Problem statement:
Scan the entries below. List each line with "drawn".

Information shown:
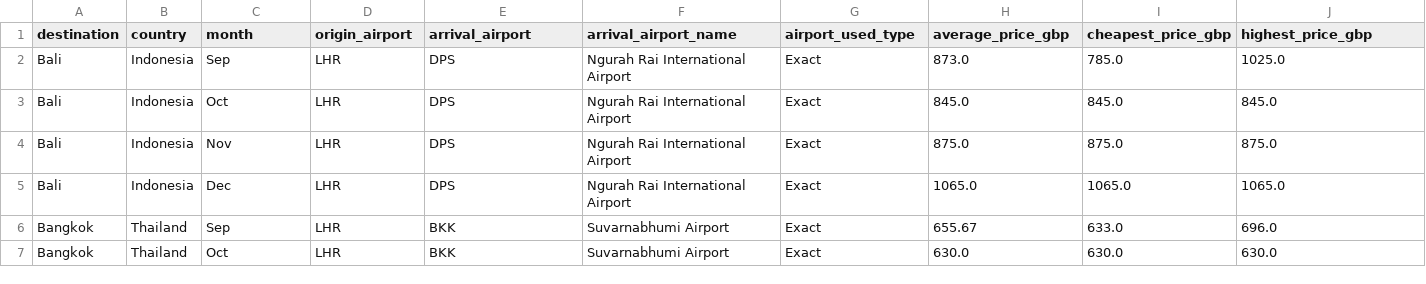
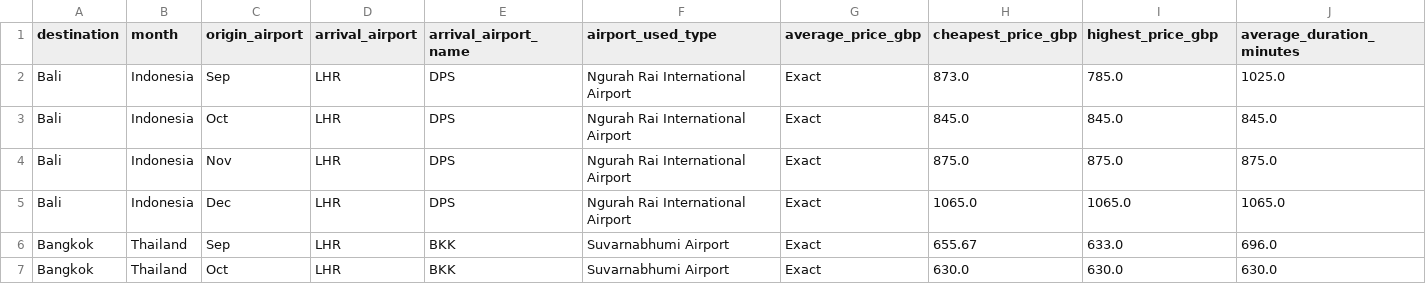
Before and after one commit to teannacottey/Holiday-Planner-Project, a CSV file: destinations_flights_agg_chart.csv, drawn as a sheet; only a part is shown; the diff covers the shown part only; the diff names each change by its address in the sheet, - before the commit and + after, or states it on an @@ line.

```diff
--- a/destinations_flights_agg_chart.csv
+++ b/destinations_flights_agg_chart.csv
-B1: country
+B1: month
-C1: month
+C1: origin_airport
-D1: origin_airport
+D1: arrival_airport
-E1: arrival_airport
+E1: arrival_airport_name
-F1: arrival_airport_name
+F1: airport_used_type
-G1: airport_used_type
+G1: average_price_gbp
-H1: average_price_gbp
+H1: cheapest_price_gbp
-I1: cheapest_price_gbp
+I1: highest_price_gbp
-J1: highest_price_gbp
+J1: average_duration_minutes
```
Also changed, not shown: 5 edited cells elsewhere in this file.
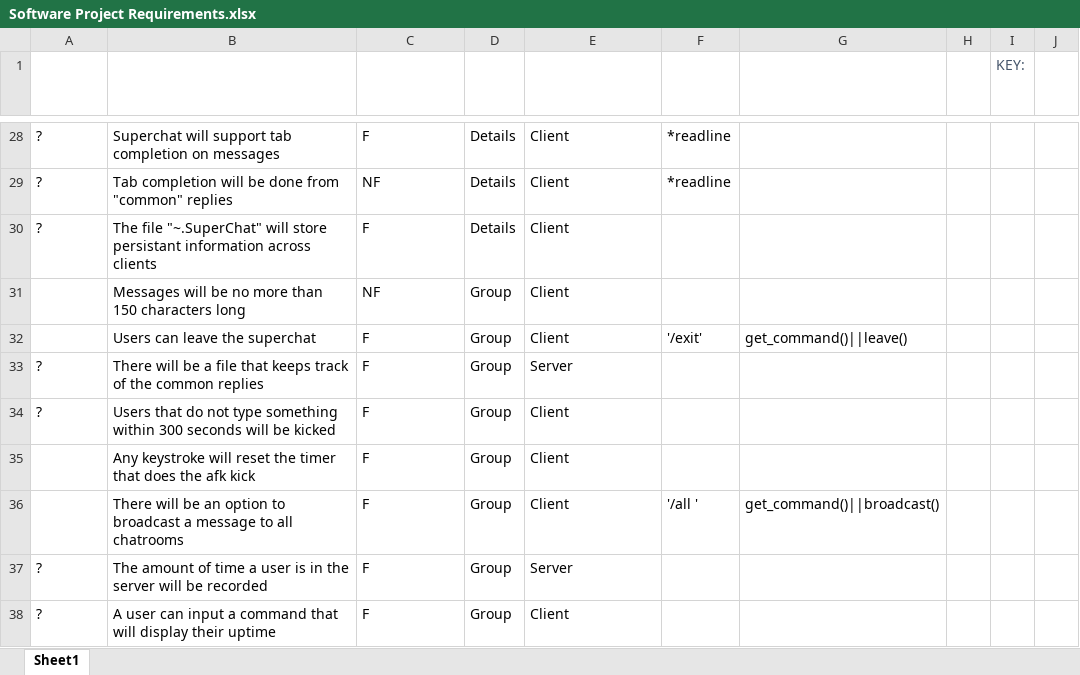
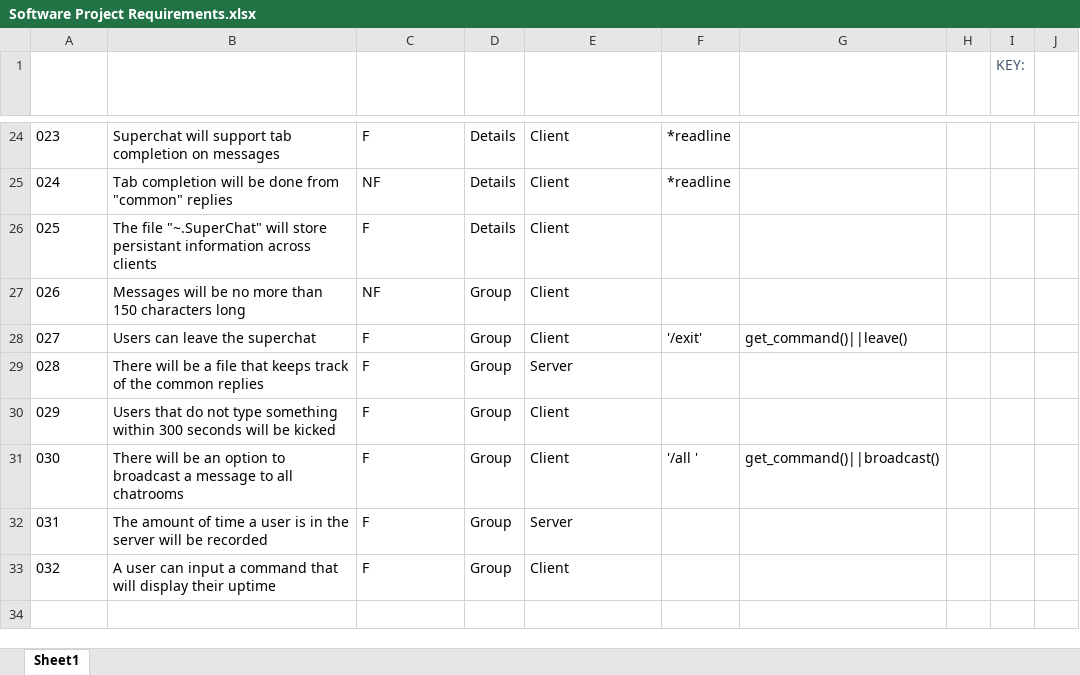
Before and after one commit to jozifsoriano/Superchat, an Excel workbook: doc/Software Project Requirements.xlsx, sheet Sheet1, drawn as a sheet; only a part is shown, gaps mark what is left out; values as stored, in another font and other column widths than the file's, no borders; table styles not drawn; removed rows and columns are numbered as before the commit, all else as after; the diff covers the shown part only; the diff names each change by its address in the sheet, - before the commit and + after, or states it on an @@ line.

```diff
--- a/doc/Software Project Requirements.xlsx (sheet Sheet1)
+++ b/doc/Software Project Requirements.xlsx (sheet Sheet1)
-A24 (Identifier): ?
+A24 (Identifier): 023
-A25 (Identifier): ?
+A25 (Identifier): 024
-A26 (Identifier): ?
+A26 (Identifier): 025
-A27 (Identifier): (empty)
+A27 (Identifier): 026
-A28 (Identifier): (empty)
+A28 (Identifier): 027
-A29 (Identifier): ?
+A29 (Identifier): 028
-A30 (Identifier): ?
+A30 (Identifier): 029
-row 35:  | Any keystroke will reset the timer that does the afk kick | F | Group | Client
-A31 (Identifier): (empty)
+A31 (Identifier): 030
-A32 (Identifier): ?
+A32 (Identifier): 031
-A33 (Identifier): ?
+A33 (Identifier): 032
```
Also changed, not shown: 4 removed rows and 28 edited cells elsewhere in this sheet, 3 other files.
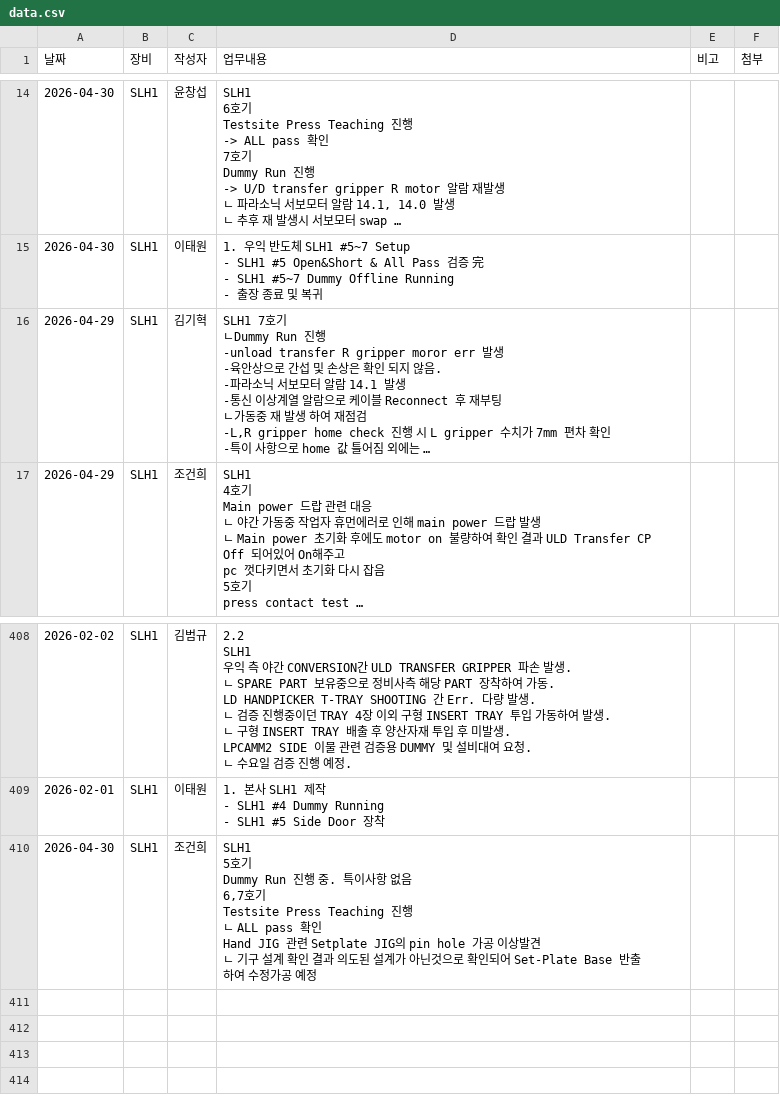
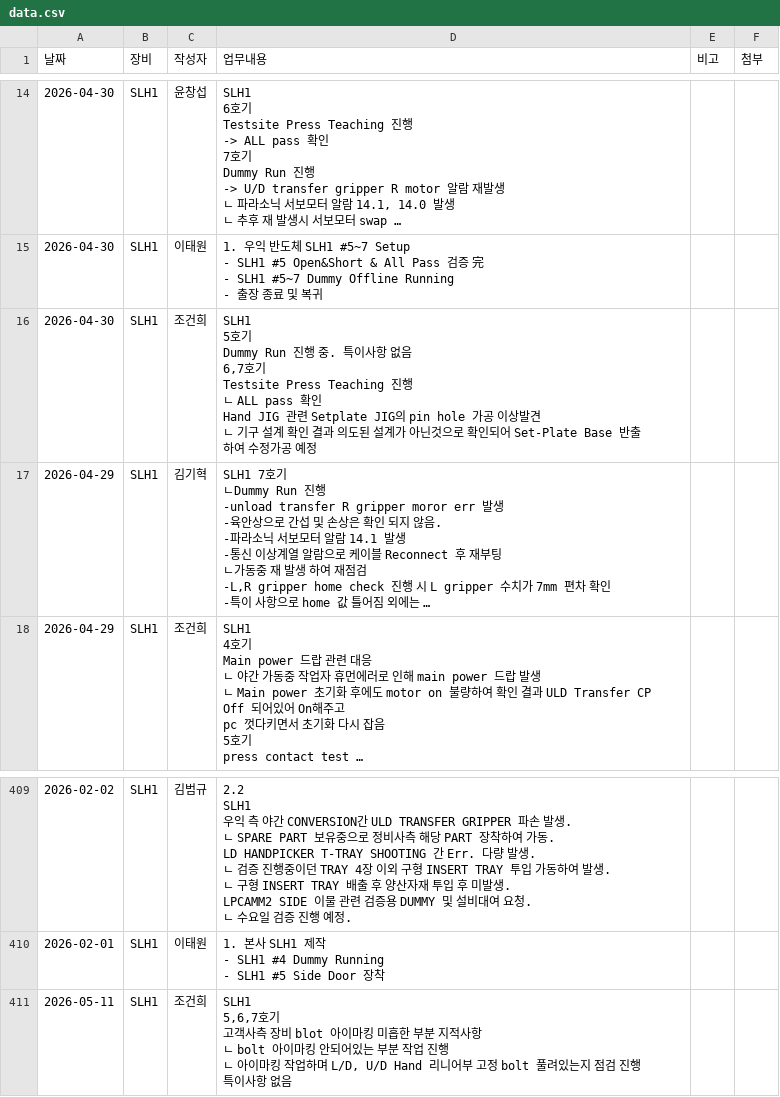
Before and after one commit to Saltlightchoi/my-work-log, a CSV file: data.csv, drawn as a sheet; only a part is shown, gaps mark what is left out; long unchanged cells end in …; addresses are those after the commit; ↵ is a line break in a cell; the diff names each change by its address in the sheet, - before the commit and + after, or states it on an @@ line.

Commit message:
Add Log: 2026-05-11

```diff
--- a/data.csv
+++ b/data.csv
+row 16: 2026-04-30 | SLH1 | 조건희 | SLH1 ↵ 5호기 ↵ Dummy Run 진행 중. 특이사항 없음 ↵ 6,7호기 ↵ Testsite Press Teaching 진행 ↵ ㄴ ALL pass 확인 ↵ Hand JIG 관련 Setplate JIG의 pin hole 가공 이상발견 ↵ ㄴ 기구 설계 확인 결과 의도된 설계가 아닌것으로 확인되어 Set-Plate Base 반출하여 수정가공 예정
-A411 (날짜): 2026-04-30
+A411 (날짜): 2026-05-11
-D411 (업무내용): SLH1 ↵ 5호기 ↵ Dummy Run 진행 중. 특이사항 없음 ↵ 6,7호기 ↵ Testsite Press Teaching 진행 ↵ ㄴ ALL pass 확인 ↵ Hand JIG 관련 Setplate JIG의 pin hole 가공 이상발견 ↵ ㄴ 기구 설계 확인 결과 의도된 설계가 아닌것으로 확인되어 Set-Plate Base 반출하여 수정가공 예정
+D411 (업무내용): SLH1 ↵ 5,6,7호기 ↵ 고객사측 장비 blot 아이마킹 미흡한 부분 지적사항 ↵ ㄴ bolt 아이마킹 안되어있는 부분 작업 진행 ↵ ㄴ 아이마킹 작업하며 L/D, U/D Hand 리니어부 고정 bolt 풀려있는지 점검 진행 특이사항 없음
```
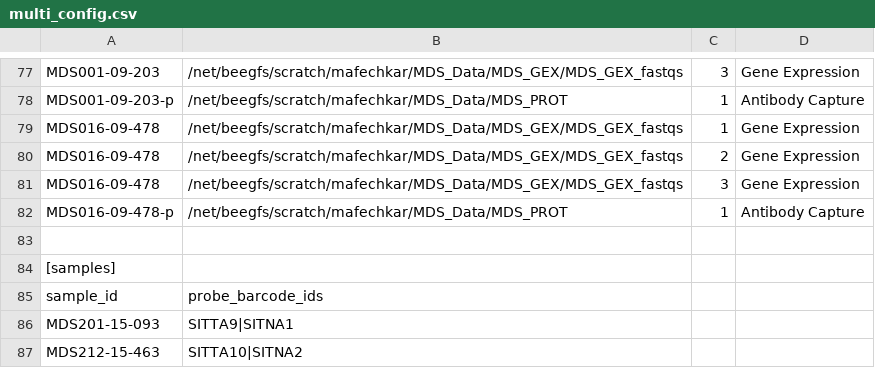
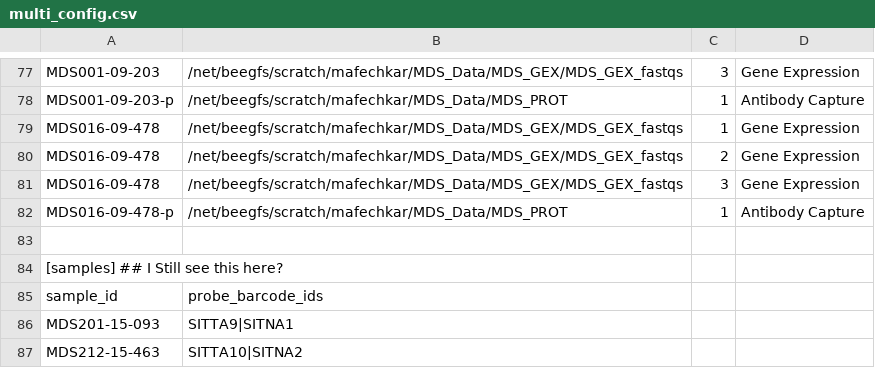
Before and after one commit to PrashINRA/MDS-scripts, a CSV file: multi_config.csv, drawn as a sheet; only a part is shown, gaps mark what is left out.

Commit message:
Update multi_config.csv

```diff
--- a/multi_config.csv
+++ b/multi_config.csv
@@ -83,3 +83,3 @@ MDS016-09-478-p,/net/beegfs/scratch/mafechkar/MDS_Data/MDS_PROT,1,Antibody Captu
 
-[samples]
+[samples] ## I Still see this here?
 sample_id,probe_barcode_ids
```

Answer to this problem:
Before and after one commit to teannacottey/Holiday-Planner-Project, a CSV file: destinations_flights_agg_chart.csv, drawn as a sheet; only a part is shown; the diff covers the shown part only; the diff names each change by its address in the sheet, - before the commit and + after, or states it on an @@ line.
Before and after one commit to jozifsoriano/Superchat, an Excel workbook: doc/Software Project Requirements.xlsx, sheet Sheet1, drawn as a sheet; only a part is shown, gaps mark what is left out; values as stored, in another font and other column widths than the file's, no borders; table styles not drawn; removed rows and columns are numbered as before the commit, all else as after; the diff covers the shown part only; the diff names each change by its address in the sheet, - before the commit and + after, or states it on an @@ line.
Before and after one commit to Saltlightchoi/my-work-log, a CSV file: data.csv, drawn as a sheet; only a part is shown, gaps mark what is left out; long unchanged cells end in …; addresses are those after the commit; ↵ is a line break in a cell; the diff names each change by its address in the sheet, - before the commit and + after, or states it on an @@ line.
Before and after one commit to PrashINRA/MDS-scripts, a CSV file: multi_config.csv, drawn as a sheet; only a part is shown, gaps mark what is left out.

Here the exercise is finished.